September 11, 2013

# Lottery calculations

Even so often, one of the NZ lottery jackpots gets to be unusually large and we see an increasing stream of search engine hits from people looking for ways to win.

Via @mapcaptenor, here’s an analysis of the USA’s Powerball lottery, with the conclusion

The one sentence takeaway: no matter how big the jackpot gets, you should only buy Powerball tickets for their entertainment value.

In fact, an economics argument can get you this conclusion much more easily. All the facts you have about the lottery are available to pretty much anyone in the country, as is the opportunity to buy tickets. Unless you think you are one of the top handful of smartest investors in New Zealand, you should assume that other people will draw the same conclusion as you about whether it’s worth buying tickets. If you think it’s worth buying, so will quite a lot of other people, and collectively you’ll buy up enough tickets to ensure that the expected benefit falls to nearly zero.

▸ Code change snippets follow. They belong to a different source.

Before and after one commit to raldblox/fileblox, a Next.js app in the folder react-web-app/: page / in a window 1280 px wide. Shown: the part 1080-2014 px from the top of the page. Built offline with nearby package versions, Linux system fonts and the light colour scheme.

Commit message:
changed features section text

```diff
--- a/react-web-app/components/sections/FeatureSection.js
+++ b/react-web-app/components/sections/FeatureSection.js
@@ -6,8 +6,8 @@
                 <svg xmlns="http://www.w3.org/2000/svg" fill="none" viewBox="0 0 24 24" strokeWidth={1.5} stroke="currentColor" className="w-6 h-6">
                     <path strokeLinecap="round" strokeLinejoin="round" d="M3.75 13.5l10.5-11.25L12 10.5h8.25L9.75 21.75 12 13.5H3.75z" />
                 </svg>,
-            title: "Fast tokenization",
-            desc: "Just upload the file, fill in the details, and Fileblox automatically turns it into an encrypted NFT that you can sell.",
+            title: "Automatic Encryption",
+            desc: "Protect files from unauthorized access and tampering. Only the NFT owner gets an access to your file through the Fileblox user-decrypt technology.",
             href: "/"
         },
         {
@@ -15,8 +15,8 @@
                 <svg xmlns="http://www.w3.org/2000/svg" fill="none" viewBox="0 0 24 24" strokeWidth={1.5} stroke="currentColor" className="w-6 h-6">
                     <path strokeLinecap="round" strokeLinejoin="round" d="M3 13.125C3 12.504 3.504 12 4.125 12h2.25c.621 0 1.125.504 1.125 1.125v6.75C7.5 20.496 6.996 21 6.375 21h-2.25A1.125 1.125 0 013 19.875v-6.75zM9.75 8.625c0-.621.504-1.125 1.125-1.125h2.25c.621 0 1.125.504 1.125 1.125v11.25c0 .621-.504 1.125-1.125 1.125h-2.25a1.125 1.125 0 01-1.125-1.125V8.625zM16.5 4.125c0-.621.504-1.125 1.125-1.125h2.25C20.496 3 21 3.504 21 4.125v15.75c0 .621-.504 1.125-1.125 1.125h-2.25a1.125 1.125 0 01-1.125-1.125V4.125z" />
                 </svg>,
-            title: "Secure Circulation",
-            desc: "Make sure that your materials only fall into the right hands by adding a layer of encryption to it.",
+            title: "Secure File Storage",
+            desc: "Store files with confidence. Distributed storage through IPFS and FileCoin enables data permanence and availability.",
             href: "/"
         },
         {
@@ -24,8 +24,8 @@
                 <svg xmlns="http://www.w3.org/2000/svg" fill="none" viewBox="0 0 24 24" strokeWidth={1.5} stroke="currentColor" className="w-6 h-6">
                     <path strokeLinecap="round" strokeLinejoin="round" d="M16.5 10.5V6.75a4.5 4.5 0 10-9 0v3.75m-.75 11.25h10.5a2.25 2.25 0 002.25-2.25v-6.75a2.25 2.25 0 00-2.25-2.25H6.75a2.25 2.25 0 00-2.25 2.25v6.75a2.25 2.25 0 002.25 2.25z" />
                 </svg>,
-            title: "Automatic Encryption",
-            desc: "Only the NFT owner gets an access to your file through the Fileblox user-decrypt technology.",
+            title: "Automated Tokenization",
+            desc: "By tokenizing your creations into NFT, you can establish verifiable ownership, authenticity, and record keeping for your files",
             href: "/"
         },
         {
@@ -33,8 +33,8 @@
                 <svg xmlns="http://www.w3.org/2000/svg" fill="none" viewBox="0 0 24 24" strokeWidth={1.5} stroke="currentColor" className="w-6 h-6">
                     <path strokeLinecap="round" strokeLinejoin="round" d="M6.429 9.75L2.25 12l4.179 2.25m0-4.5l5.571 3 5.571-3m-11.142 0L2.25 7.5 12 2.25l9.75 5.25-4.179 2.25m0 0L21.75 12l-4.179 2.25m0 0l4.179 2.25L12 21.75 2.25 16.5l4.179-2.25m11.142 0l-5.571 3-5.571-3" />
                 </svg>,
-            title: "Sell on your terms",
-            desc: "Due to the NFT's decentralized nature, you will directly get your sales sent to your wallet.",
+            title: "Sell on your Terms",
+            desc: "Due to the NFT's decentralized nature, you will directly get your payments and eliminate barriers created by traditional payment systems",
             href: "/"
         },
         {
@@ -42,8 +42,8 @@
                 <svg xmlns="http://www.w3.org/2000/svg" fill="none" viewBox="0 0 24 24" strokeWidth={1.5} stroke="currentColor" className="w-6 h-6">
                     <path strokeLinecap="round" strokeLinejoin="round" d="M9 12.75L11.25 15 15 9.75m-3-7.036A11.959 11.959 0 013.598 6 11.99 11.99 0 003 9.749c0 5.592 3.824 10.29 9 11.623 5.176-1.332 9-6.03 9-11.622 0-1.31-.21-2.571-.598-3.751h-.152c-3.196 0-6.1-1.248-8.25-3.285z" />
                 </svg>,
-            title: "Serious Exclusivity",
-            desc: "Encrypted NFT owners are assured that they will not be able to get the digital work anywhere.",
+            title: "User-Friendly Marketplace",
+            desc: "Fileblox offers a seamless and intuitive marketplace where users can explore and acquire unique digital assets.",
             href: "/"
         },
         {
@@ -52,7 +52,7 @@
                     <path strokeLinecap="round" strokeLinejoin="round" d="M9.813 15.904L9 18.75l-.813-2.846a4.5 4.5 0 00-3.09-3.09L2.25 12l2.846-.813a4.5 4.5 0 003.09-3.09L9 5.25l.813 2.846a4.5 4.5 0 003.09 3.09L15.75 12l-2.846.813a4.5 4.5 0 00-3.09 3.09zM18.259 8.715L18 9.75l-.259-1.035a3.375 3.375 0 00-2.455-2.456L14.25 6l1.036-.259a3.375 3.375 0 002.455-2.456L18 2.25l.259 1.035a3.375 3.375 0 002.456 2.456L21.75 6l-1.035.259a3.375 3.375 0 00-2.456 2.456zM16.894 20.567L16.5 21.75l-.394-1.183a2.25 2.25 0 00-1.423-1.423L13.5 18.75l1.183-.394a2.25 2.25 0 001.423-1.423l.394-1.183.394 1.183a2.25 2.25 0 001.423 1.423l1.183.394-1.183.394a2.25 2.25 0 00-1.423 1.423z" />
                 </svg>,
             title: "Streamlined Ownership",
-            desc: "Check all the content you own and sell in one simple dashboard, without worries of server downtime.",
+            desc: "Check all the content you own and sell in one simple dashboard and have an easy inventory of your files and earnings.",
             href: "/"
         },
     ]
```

Thomas Lumley (@tslumley) is Professor of Biostatistics at the University of Auckland. His research interests include semiparametric models, survey sampling, statistical computing, foundations of statistics, and whatever methodological problems his medical collaborators come up with. He also blogs at Biased and Inefficient See all posts by Thomas Lumley »

• Stephen McNeill

Which reminds me of the old saying: Your chances of winning Lotto are only marginally improved by buying a ticket. Sigh!

• megan pledger

Andrew Gelman pointed to an interesting article about a statistician, Mohan Srivastava, working out how to beat an Ontario “scratchie” lotterie.
http://andrewgelman.com/2011/02/06/statistician_cr/
and
http://www.wired.com/magazine/2011/01/ff_lottery/all/1

The statistician worked out though that it was more cost effective to earn the income from his job than to work full-time beating the lottery.

• Nick Iversen

The economic argument falls down when you consider real life humans (or monkeys) rather than rational economic ones.

A bizarre example: http://www.pnas.org/content/early/2013/09/04/1308718110

This is a study of economic decisions made by thirsty monkeys.

• Thomas Lumley

Nick,

No, the argument doesn’t fall down, because it is sufficient to have just a few people in the country who assess the problem as a rational investment opportunity. There’s no need for most people to do so.